Having perspective on the entire extractive logic of a system can be a rather bleak endeavor. At academic panels it happens relatively frequently that after much discussion, somebody will stand up and ask if, actually, when we boil it down, isn’t the main problem just capitalism? While there is good work being done on trying to move from value extraction to value creation by economists like Mariana Mazzucato, we are still faced with a relatively overwhelming political economy. There are very human moments where we seek hope. This is partially why the call for a resurgent civic urbanism is so intuitively attractive and very much needed. However, like good scholars, in seeking to understand the system, we have to weigh up what are the factors which create that system and the logic that enables it.

Last week notable sociologist professor Saskia Sassen gave the annual Montesquieu Lecture at Tilburg University, building on her paper ‘‘Predatory Formations Dressed in Wall Street Suits and Algorithmic Math’’. She focuses on high algorithmic finance and how real estate investments in global cities fundamentally change the urban landscape, for the worse. These new configurations of actors, technologies, knowledges and practices play out an extractive logic. On the one hand, because of the arrangements of asset-backed securities, lower-income households become part of a larger, multi-scalar financial assemblage that remains very much invisible. Much of the trading happens in enclosed, informal and deregulated spaces known as dark pools. On the other hand, these assemblages result in a lot of empty buildings and push out residents. Because of the complexity of these arrangements, they often lay beyond the reach of regular policy interventions. It is tempting to decry that the law is absent from these spaces and to rely on a call for rallying the civic subject to reclaim the city. I argue that there is more to it.

When we look at cities to explore the impacts of assemblages characterized by extractive logics, the similarities with the data economy are striking. In 2000 Haggerty and Ericson introduced the idea of ‘the data double’ in their seminal paper on surveillant assemblages. Digital surveillance systems which used to be separate are now increasingly entangled together. People’s attributes are extracted from their physical bodies, separated into data flows, and reassembled virtually to create a sort of avatar, known as the data double. These do not necessarily bear any resemblance to how we would identify ourselves as people. When data doubles become derived assets created by social media platforms, their function is to sell algorithmic profiles for advertisers, not for the individual to identify with. The problem is the function creep of these data doubles. Understanding how our data doubles are governed and what the impacts are underlies why we’re researching global data justice.

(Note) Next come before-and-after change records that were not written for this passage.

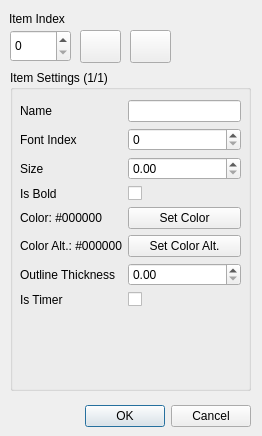
Old version of the form ui/dialog_textsettings.ui in the repository Yanis002/SaucisseTracker.
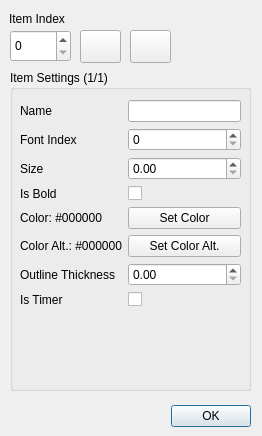
New version of the form. Icons and pictures are not drawn.

Commit message: create flag, extra and font settings dialogs

Diff of the .ui file:
```diff
--- a/ui/dialog_textsettings.ui
+++ b/ui/dialog_textsettings.ui
@@ -26,7 +26,7 @@
     <enum>Qt::Orientation::Horizontal</enum>
    </property>
    <property name="standardButtons">
-    <set>QDialogButtonBox::StandardButton::Cancel|QDialogButtonBox::StandardButton::Ok</set>
+    <set>QDialogButtonBox::StandardButton::Ok</set>
    </property>
   </widget>
   <widget class="QLabel" name="label_19">
```
The commit also changes 9 other files.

Much of the new data economy operates in opaque enclosures, and beyond the realm of data protection. We are faced with an increasingly encompassing data economy enacting an extractive logic; just this year we saw Shosanna Zuboff publish Surveillance Capitalism, firmly anchoring the framing in the collective policy discourse. David Murakami Wood has grounded these dynamics into urban space by highlighting how so-called ‘smart cities’ are actually global networked hubs for surveillant assemblages. Cities are the place where both these extractive assemblages – of high finance and dataveillance - come together.

Rather than thinking that the law is merely absent, a more nuanced perspective suggests the law is both enabling and limiting. First, Julie Cohen’s work on the biopolitical public domain illustrates how legal constructs actually enable these enclosures. The extractive logic of wealth creation offers a metaphor of ‘harvesting raw data’, which is then supported by the law to further this extraction. Second, legal scholarship is finding new ways to make sense of the new types of knowledges produced in smart cities.

Sensors in public space, and running unsupervised machine learning on the data that is produced, lead to what Hildebrandt and Koops have called ‘ambient intelligence’. They show how this new form of de-identified knowledge production that happens with inferred profiling deeply challenges some of our assumptions about identity. If we lose privacy, we lose the freedom to construct our own identities, and this is fundamental to constitutional democracies. Our understanding of what a subject is is deeply challenged. As a result, if we want to inspire hope for new paths forward when faced with these extractive logics, we need more than just a call for a return to the civic subject.

Extractive logics operate at multiple scales across an assemblage, from the human body to public space to the trading of derived assets. The extractive logic is a systemic pattern. Human geographers in particular have a knack for thinking across scales, and the same kind of multi-scalar thinking needs to be applied to systemic issues. If we want to shift the system’s pattern, we have to think across these scales, especially with regulation that can support individual autonomy. I argue that a more constructive approach to facing extractive logics needs to engage with the multiple modalities of regulation. As a starting point, Lawrence Lessig famously quipped that regulation happens in law, code, norms and markets. The field of Science and Technology Studies is developing a deeper understanding of techno-regulation, and similar insights can be brought to high finance. In the same way that what makes cities special is how they bring together a nexus of flows, scholarship needs to think beyond disciplinary boundaries.

My thanks go to Aaron Martin and Laura Savolainen for their helpful comments on an earlier version of this post.